Hemberger worked as computer graphics supervisor for the Academy Award-winning movie “Avatar” and as a 3D digital water technical director for “King Kong”.

He began the presentation by showing students a demo reel he created while working as a computer graphics supervisor on the movie “The Day the Earth Stood Still.”

“A lot of tricks that I learned on ‘The Day the Earth Stood Still’ transferred over into my work with ‘Avatar,'” he said.

While working on “Avatar,” Hemberger said he was in charge of creating the graphics for the character Jake playing around in the water.

“The first task they gave me [when I was working] on ‘Avatar’ was to create a river,” he said. “That one scene took about eight months from start to finish.”

As a computer graphic supervisor on “Avatar,” Hemberger was in charge of a number of light artists.

“Everything that went into the computer graphics for the scene had to be delivered through me,” he said. 

Hemberger showed a video about the ways water graphics can be generated using a computer program.

Hemburger said film footage shot on a regular camera could previously be used to generate graphics, but that is no longer the case.

“On ‘Avatar,’ the problem was we couldn’t use 2D elements anymore, we had to use all 3D,” he said.

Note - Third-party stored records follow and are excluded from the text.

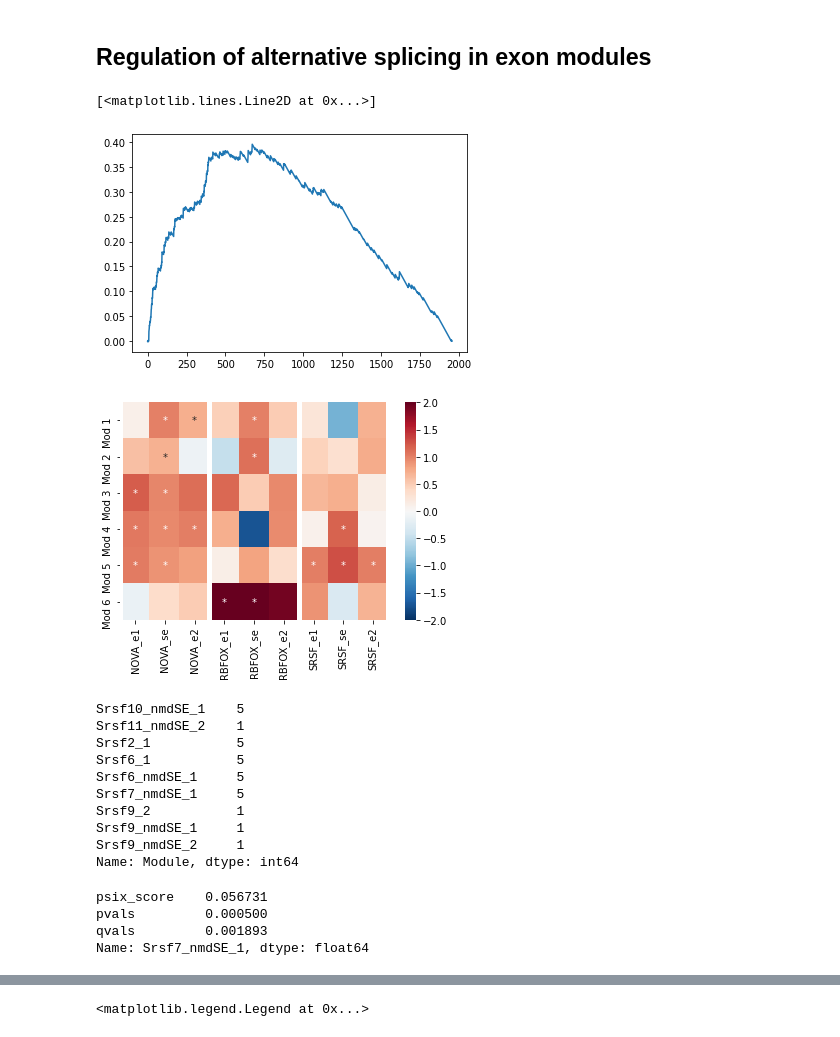
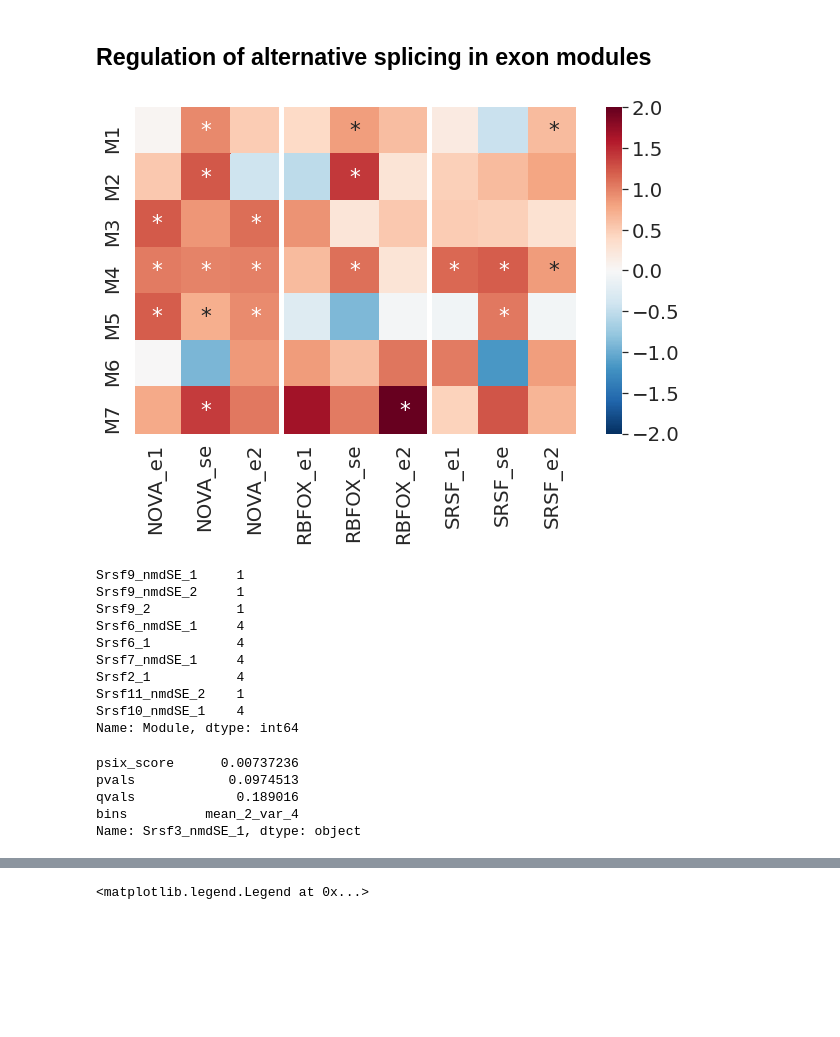
Before and after one commit to lareaulab/analysis_psix, a Jupyter notebook: mouse_brain_development/mouse_brain_development.ipynb, the cells around one changed output, grey strips where cells are left out. Drawn from its saved outputs; the diff is of its cells as text; code cells hidden in the pictures; blank space fills up the shorter version.

Commit message:
modules tabula muris and tiklova

```diff
--- a/mouse_brain_development/mouse_brain_development.ipynb
+++ b/mouse_brain_development/mouse_brain_development.ipynb
@@ -185,10 +188,10 @@ Successfully computed neighbors
 We then use a modification of the UPGMA alogithm as implemented in Hotspot to estimate modules of co-spliced exons.
 # %%
 import sys
-sys.path.insert(0, '/mnt/lareaulab/cfbuenabadn/analysis_psix/utils/')
+sys.path.insert(0, '/mnt/lareaulab/cfbuenabadn/psix_project/analysis_psix/utils/')
 from misc_utils import *
 
-background_psi = psix_object.adata.uns['neighbors_psi'].T
+background_psi = psix_object.adata.uns['neighbors_psi'].mask(psix_object.adata.uns['psi'].isna()).T
 exon_list = psix_results.loc[(psix_results.psix_score > 0) & (psix_results.qvals <= 0.05)].index
 
 bwow = compute_modules(background_psi.loc[exon_list].T.corr().fillna(0),
@@ -208,13 +211,15 @@ from scipy.stats import zscore
 from itertools import product
 from matplotlib.gridspec import GridSpec
 
-fig = plt.figure(figsize=(8, 8))
-gs = GridSpec(3,12)
+fig = plt.figure(figsize=(8, 10))
+gs = GridSpec(4,12)
 gs.update(wspace=1, hspace=0.3)
 
-ax_positions = list(product(range(3), range(2)))
+ax_positions = list(product(range(4), range(2)))
 
-for mod in range(1, 7):
+background_psi = psix_object.adata.uns['neighbors_psi'].T
+
+for mod in range(1, 8):
 
     mad_df = pd.DataFrame()
     for exon in bwow[0].index[bwow[0]==mod]:
@@ -231,7 +236,7 @@ for mod in range(1, 7):
 
 
     plt.title('Module '+str(mod), fontsize=18)
-    if x == 2:
+    if x == 3:
         plt.xlabel('PC 1', fontsize=18)
     if y == 0:
         plt.ylabel('PC 2', fontsize=18)
@@ -239,8 +244,10 @@ for mod in range(1, 7):
     ax.spines["right"].set_visible(False)
     ax.spines["top"].set_visible(False)
     ax.tick_params(labelsize=0, length=0)
+    ax.grid(False)
 #     plt.show()
 ax = fig.add_subplot(gs[0,10:12])
+ax.grid(False)
 sc = ax.scatter([0, 0], [0, 0], c=[-1, 1])
 cb = plt.colorbar(sc, shrink = 1, aspect=20)
 cb.set_label(label='normalized $\hat{\Psi}$',size=18)
@@ -347,11 +354,8 @@ def gsea(signal, permutations=2000):
     p_val = (np.sum(ES_random >= ES)+1)/(permutations+1)
     return ES, p_val
 
-plt.plot(range(len(exons_sorted)),
-         enrichment_score(list(mouse_clip_overlap.loc[exons_sorted]['NOVA1'])))
+# plt.plot(range(len(exons_sorted)),
+#          enrichment_score(list(mouse_clip_overlap.loc[exons_sorted]['NOVA1'])))
-# %% [output]
-[<matplotlib.lines.Line2D at 0x...>]
-[figure, removed]
 # %%
 import scipy.stats as ss
 from scipy.stats import hypergeom
@@ -445,7 +449,7 @@ for rbp in mouse_clip_families.columns:
     p_enrich = []
     p_deplete = []
     log_enrich = []
-    for module in range(1, 7):
+    for module in range(1, 8):
         enrichment = test_enrichment(mouse_clip_families[rbp], modules.index[(modules==module)])
         p_enrich.append(enrichment[0])
         p_deplete.append(enrichment[1])
@@ -455,13 +459,13 @@ for rbp in mouse_clip_families.columns:
     hyper_pval_enrich[rbp] = p_enrich
     hyper_pval_deplete[rbp] = p_deplete
 
-hyper_enrichment.index = ['Mod '+ str(x) for x in range(1, 7)]
-hyper_pval_enrich.index = ['Mod '+ str(x) for x in range(1, 7)]
-hyper_pval_deplete.index = ['Mod '+ str(x) for x in range(1, 7)]
+hyper_enrichment.index = ['M'+ str(x) for x in range(1, 8)]
+hyper_pval_enrich.index = ['M'+ str(x) for x in range(1, 8)]
+hyper_pval_deplete.index = ['M'+ str(x) for x in range(1, 8)]
 
 
 hyper_enrich_significance = pd.DataFrame(multipletests(np.array(hyper_pval_enrich).reshape(1,-1)[0],
-                                                       method='fdr_bh')[1].reshape(6,-6)<=0.05)
+                                                       method='fdr_bh')[1].reshape(7,-7)<=0.1)
 hyper_enrich_significance.index = hyper_pval_enrich.index
 hyper_enrich_significance.columns = hyper_pval_enrich.columns
 
@@ -474,31 +478,35 @@ for exon in hyper_enrich_significance.index:
             labels.loc[exon, rbp] = ''
 # from statsmodels.stats.multitest import multipletests
 # %%
+sns.set(font_scale=1.8)
+
+fig = plt.figure(figsize=(10, 6))
 ax = sns.heatmap(hyper_enrichment, cmap='RdBu_r', vmin=-2, vmax=2, annot=labels, fmt='')
 for i in range(0, hyper_enrichment.shape[1] + 1, 3):
     ax.axvline(i, color='white', lw=5)
 # for i in range(data.shape[1] + 1):
 #     ax.axvline(i, color='white', lw=60)
 plt.show()
 # %% [output]
-[figure, old version]
+[figure, new version]
 # %%
 modules.loc[[x for x in modules.index if 'Srsf' in x]]
 # %% [output]
-Srsf10_nmdSE_1    5
-Srsf11_nmdSE_2    1
-Srsf2_1           5
-Srsf6_1           5
-Srsf6_nmdSE_1     5
-Srsf7_nmdSE_1     5
-Srsf9_2           1
 Srsf9_nmdSE_1     1
 Srsf9_nmdSE_2     1
+Srsf9_2           1
+Srsf6_nmdSE_1     4
+Srsf6_1           4
+Srsf7_nmdSE_1     4
+Srsf2_1           4
+Srsf11_nmdSE_2    1
+Srsf10_nmdSE_1    4
 Name: Module, dtype: int64
 # %%
-psix_results.loc['Srsf7_nmdSE_1']
+psix_results.loc['Srsf3_nmdSE_1']
 # %% [output]
-psix_score    0.056731
-pvals         0.000500
-qvals         0.001893
-Name: Srsf7_nmdSE_1, dtype: float64
+psix_score      0.00737236
+pvals            0.0974513
+qvals             0.189016
+bins          mean_2_var_4
+Name: Srsf3_nmdSE_1, dtype: object
```
Also changed, not shown: parts of 14 cells of this notebook, 57 other files.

Hemberger said one of the most difficult scenes to create was one that showed the character both above and underwater.

“This scene was infinitely more challenging because the camera breaches the water’s surface,” he said. “What makes it complicated was that there were two entirely different elements at play here.”

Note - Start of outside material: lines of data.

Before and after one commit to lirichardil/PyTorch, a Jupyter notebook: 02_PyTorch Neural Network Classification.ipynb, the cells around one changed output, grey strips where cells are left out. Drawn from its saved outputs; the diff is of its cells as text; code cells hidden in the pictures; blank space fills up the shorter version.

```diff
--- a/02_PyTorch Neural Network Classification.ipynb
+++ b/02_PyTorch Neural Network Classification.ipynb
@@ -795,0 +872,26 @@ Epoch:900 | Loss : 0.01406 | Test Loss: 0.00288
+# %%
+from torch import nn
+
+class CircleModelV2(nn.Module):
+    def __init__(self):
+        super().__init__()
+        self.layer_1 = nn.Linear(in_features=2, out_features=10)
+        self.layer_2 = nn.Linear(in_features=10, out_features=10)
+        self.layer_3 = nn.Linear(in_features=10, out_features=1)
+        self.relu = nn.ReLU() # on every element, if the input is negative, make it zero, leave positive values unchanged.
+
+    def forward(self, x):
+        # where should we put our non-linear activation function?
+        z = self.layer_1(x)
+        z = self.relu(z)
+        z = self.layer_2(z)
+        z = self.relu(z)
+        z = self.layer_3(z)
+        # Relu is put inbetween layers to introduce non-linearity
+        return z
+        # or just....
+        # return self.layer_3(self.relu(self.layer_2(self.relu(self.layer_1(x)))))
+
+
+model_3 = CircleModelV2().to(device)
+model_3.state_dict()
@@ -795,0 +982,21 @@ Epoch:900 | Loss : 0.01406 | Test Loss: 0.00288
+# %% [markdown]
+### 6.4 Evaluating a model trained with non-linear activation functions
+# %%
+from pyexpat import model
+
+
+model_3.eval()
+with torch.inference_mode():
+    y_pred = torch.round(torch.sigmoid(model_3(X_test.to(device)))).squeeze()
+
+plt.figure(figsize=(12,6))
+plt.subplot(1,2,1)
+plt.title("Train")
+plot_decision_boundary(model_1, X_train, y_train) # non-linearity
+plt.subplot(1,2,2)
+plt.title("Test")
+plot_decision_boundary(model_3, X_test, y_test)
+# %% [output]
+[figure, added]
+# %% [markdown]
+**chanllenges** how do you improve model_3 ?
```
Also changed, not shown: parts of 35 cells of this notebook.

Hemberger said he had been working on an animated film for the past few months but dropped the project when he took the job at Pixar.

“This is the long and short of the adventures of my past year or so,” he said. “I’m going to Pixar to be an effects technical director. There, I’ll probably be doing more effects like the ones I did at WETA.”

After the presentation ended, Hemberger fielded questions from members of the audience about attaining a career in the field.

Among other projects Hemberger worked on were “Eragon,” “The Matrix Reloaded” and “X-Men: The Last Stand.”  

The Department of Computer Science and Engineering sponsored Hemberger’s talk, which was called “Experiments in Feature Film Visual Effects.”